Name: Dennis
Trailer: Scamp
Posts: 285
Originally Posted by Gordon in Idaho View Post
Scamper Jim,
I don't think my canoe is in danger of falling off, but the forward end wiggles when I pass big rigs on the highway.

I think a canoe that is strapped fore and aft to a rack that is bolted to a truck bed is enough. Running straps to bumpers or tie downs is really for peace of mind. Just my opinion. However, on a car top with little distance between the rods, they are essential. Don't bring your new boat home on those foam gunwale blocks. Buy the rack first.

I admire you and others who are masters of rope. Despite my Boy Scout upbringing, I never got the hang of it. I like these:
Malone 9 Feet Canoe and Kayak Cam Buckle Load Straps, 2 Pack | Outdoor Recreation
I've never had one fail or loosen up.
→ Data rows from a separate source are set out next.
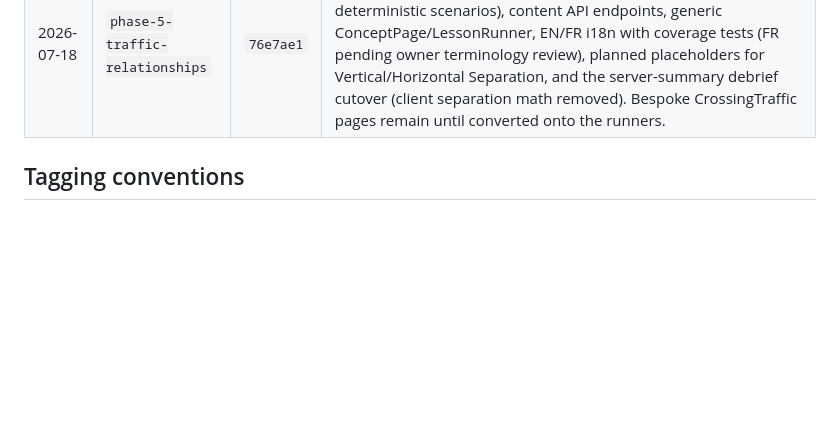
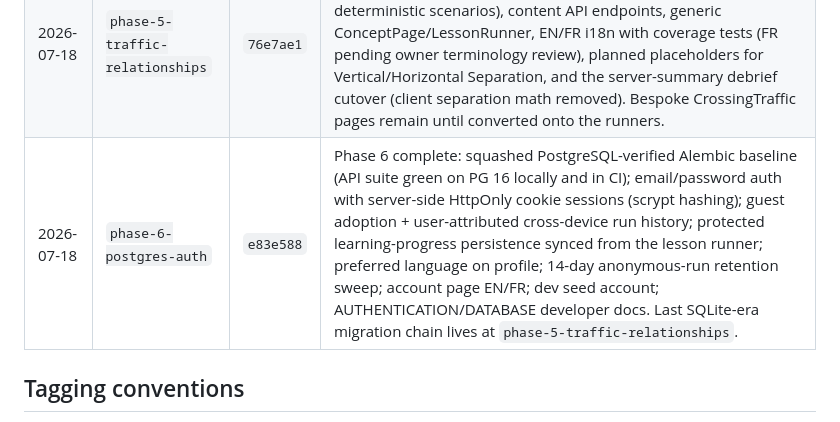
Before and after one commit to sankarebarri/AirSpaceSim, a Markdown page: docs/timeline.md, the part around the change. GitHub-like rendering; blank space fills up the shorter version.

Commit message:
docs: record phase-6-postgres-auth milestone in timeline
Co-Authored-By: Claude Fable 5 <noreply@anthropic.com>
Claude-Session: https://claude.ai/code/session_01GeumwbRrpY2iCSAdkXP3E4

```diff
--- a/docs/timeline.md
+++ b/docs/timeline.md
@@ -14,6 +14,7 @@ decisions refer to `docs/repository-audit/08_OPEN_QUESTIONS.md`.
 | 2026-07-17 | `phase-3-fictional-environment` | `941d88d` | Phase 3 complete: fictional Nerava FIR (`airspaces/nerava_fir`, 33.5N 41.0W, all-new geometry and identifiers) replaces `gao_demo`; package seeds regenerated; `training_alpha` re-centred to 16.25N 40.0W by exact longitude rotation; fictional callsigns everywhere; engine derives traffic-flow centre from environment data; scripts/web/tests/docs migrated in the same change. |
 | 2026-07-18 | `phase-4-versioned-validation` | `4425eee` | Phase 4 complete: semver versions on pack manifests, environment definitions, and all scenario templates; shared plain-language validation module `airspacesim/io/templates.py` used by the API, seed script, and package validator; practice-run creation validates templates (readable 400s) and stamps `content_versions` into scenario metadata and persisted run summaries. |
 | 2026-07-18 | `phase-5-traffic-relationships` | `76e7ae1` | Phase 5 core complete: Separation Fundamentals curriculum with the five data-driven Traffic Relationships lessons (six new deterministic scenarios), content API endpoints, generic ConceptPage/LessonRunner, EN/FR i18n with coverage tests (FR pending owner terminology review), planned placeholders for Vertical/Horizontal Separation, and the server-summary debrief cutover (client separation math removed). Bespoke CrossingTraffic pages remain until converted onto the runners. |
+| 2026-07-18 | `phase-6-postgres-auth` | `e83e588` | Phase 6 complete: squashed PostgreSQL-verified Alembic baseline (API suite green on PG 16 locally and in CI); email/password auth with server-side HttpOnly cookie sessions (scrypt hashing); guest adoption + user-attributed cross-device run history; protected learning-progress persistence synced from the lesson runner; preferred language on profile; 14-day anonymous-run retention sweep; account page EN/FR; dev seed account; AUTHENTICATION/DATABASE developer docs. Last SQLite-era migration chain lives at `phase-5-traffic-relationships`. |
 
 ## Tagging conventions
 
```
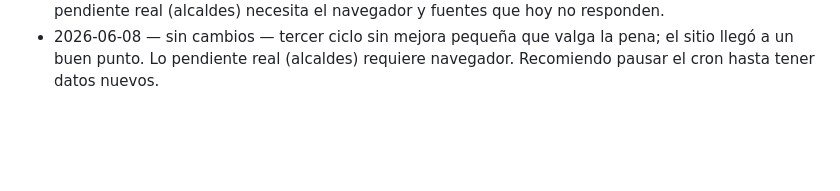
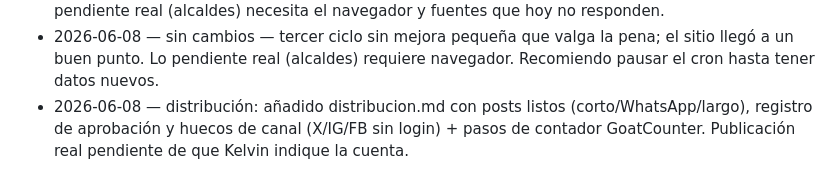
Before and after one commit to Kevthetech143/leyes-rd, a Markdown page: docs/CHANGELOG-improvements.md, the part around the change. GitHub-like rendering; blank space fills up the shorter version.

Commit message:
Add distribution playbook (posts, approval log, channel gaps, counter steps)

```diff
--- a/docs/CHANGELOG-improvements.md
+++ b/docs/CHANGELOG-improvements.md
@@ -47,3 +47,4 @@ Una línea por ciclo de mejora.
 - 2026-06-08 — sin cambios — el sitio está pulido en texto, UI, accesibilidad, compartir y SEO; forzar más cambios pequeños sería recargarlo. Lo único con valor real pendiente es completar alcaldes (requiere navegador, fuentes hoy caídas).
 - 2026-06-08 — sin cambios — sin mejoras pequeñas que valga la pena añadir sin recargar el sitio; el pendiente real (alcaldes) necesita el navegador y fuentes que hoy no responden.
 - 2026-06-08 — sin cambios — tercer ciclo sin mejora pequeña que valga la pena; el sitio llegó a un buen punto. Lo pendiente real (alcaldes) requiere navegador. Recomiendo pausar el cron hasta tener datos nuevos.
+- 2026-06-08 — distribución: añadido distribucion.md con posts listos (corto/WhatsApp/largo), registro de aprobación y huecos de canal (X/IG/FB sin login) + pasos de contador GoatCounter. Publicación real pendiente de que Kelvin indique la cuenta.
```
Also changed, not shown: distribucion.md (added, +56 -0 lines).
The ropes to the bed and front bumper are primary. The straps acrossed the boat to the rack are only for redundancy. I was following a friend once whose rack became detached from it's clamps and it, and the boat took a fly into the verge. I have never totally trusted clamp on racks since.

The roof rack on my new truck is bolted to the roof with 16 1/4" bolts. That one I will trust.

1999 Scamp 19 Foot, pulled by a 2014 Nissan Frontier Pro4-X Crew Cab.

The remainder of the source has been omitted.